Data for review:
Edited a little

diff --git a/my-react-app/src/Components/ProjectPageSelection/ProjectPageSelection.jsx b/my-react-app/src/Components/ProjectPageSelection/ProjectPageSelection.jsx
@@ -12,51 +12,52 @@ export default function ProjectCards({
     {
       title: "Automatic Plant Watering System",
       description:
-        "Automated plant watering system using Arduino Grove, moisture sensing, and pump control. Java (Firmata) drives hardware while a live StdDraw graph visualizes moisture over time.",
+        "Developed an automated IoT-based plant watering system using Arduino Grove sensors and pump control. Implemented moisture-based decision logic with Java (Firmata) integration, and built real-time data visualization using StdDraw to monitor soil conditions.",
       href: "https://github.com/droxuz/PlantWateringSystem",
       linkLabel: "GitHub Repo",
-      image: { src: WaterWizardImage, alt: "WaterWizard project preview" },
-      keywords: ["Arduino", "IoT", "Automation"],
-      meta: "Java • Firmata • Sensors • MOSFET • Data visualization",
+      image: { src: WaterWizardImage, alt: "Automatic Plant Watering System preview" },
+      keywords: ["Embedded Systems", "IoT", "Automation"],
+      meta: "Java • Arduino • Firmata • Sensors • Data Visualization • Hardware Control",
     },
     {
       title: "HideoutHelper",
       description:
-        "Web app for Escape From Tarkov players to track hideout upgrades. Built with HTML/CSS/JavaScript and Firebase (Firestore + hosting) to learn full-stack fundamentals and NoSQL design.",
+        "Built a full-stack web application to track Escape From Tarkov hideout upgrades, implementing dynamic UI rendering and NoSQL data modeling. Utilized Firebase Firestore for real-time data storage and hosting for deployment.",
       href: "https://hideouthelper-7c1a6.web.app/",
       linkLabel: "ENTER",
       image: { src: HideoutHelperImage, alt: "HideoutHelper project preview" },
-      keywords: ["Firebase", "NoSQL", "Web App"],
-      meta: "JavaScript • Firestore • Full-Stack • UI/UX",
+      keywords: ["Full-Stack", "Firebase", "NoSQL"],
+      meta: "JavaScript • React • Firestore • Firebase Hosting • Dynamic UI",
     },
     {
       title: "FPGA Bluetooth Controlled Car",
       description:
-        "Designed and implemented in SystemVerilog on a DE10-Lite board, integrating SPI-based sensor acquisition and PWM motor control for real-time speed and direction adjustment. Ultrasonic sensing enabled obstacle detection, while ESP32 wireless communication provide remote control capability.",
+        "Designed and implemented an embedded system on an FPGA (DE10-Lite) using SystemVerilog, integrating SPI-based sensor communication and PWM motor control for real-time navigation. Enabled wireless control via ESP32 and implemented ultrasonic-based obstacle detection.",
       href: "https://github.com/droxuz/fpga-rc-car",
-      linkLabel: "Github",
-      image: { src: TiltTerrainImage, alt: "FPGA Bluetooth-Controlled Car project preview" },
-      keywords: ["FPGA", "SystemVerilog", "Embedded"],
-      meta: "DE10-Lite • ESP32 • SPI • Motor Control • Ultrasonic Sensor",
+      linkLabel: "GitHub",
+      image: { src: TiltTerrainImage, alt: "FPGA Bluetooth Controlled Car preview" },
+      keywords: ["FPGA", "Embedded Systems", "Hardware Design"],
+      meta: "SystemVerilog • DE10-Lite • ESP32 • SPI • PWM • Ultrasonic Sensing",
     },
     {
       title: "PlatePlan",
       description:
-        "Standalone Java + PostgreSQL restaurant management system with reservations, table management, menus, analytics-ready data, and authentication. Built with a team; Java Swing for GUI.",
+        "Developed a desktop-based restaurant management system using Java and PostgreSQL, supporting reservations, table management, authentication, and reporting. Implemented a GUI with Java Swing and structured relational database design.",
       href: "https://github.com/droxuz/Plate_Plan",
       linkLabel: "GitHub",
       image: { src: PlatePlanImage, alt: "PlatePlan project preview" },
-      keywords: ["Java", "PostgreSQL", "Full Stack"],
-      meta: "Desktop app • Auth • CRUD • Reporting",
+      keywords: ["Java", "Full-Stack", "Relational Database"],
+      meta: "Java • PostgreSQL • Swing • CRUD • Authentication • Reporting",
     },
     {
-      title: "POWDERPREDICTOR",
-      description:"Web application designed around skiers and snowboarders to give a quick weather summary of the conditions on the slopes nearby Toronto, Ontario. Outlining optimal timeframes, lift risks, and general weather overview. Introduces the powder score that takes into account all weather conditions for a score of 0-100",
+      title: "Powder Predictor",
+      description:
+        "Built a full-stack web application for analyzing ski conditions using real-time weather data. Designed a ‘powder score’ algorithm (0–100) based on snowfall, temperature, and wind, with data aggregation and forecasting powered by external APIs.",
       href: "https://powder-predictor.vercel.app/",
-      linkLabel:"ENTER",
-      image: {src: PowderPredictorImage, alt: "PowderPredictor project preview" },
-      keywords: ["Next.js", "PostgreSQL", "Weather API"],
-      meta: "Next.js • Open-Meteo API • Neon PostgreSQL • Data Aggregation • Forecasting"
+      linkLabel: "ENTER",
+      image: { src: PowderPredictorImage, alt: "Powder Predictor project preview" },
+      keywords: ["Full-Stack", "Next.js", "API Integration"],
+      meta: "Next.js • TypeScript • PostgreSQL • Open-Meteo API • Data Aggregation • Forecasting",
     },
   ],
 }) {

What is needed: The lines to copy are those above that contain the string "NoSQL".

Your response:
-        "Web app for Escape From Tarkov players to track hideout upgrades. Built with HTML/CSS/JavaScript and Firebase (Firestore + hosting) to learn full-stack fundamentals and NoSQL design.",
+        "Built a full-stack web application to track Escape From Tarkov hideout upgrades, implementing dynamic UI rendering and NoSQL data modeling. Utilized Firebase Firestore for real-time data storage and hosting for deployment.",
-      keywords: ["Firebase", "NoSQL", "Web App"],
+      keywords: ["Full-Stack", "Firebase", "NoSQL"],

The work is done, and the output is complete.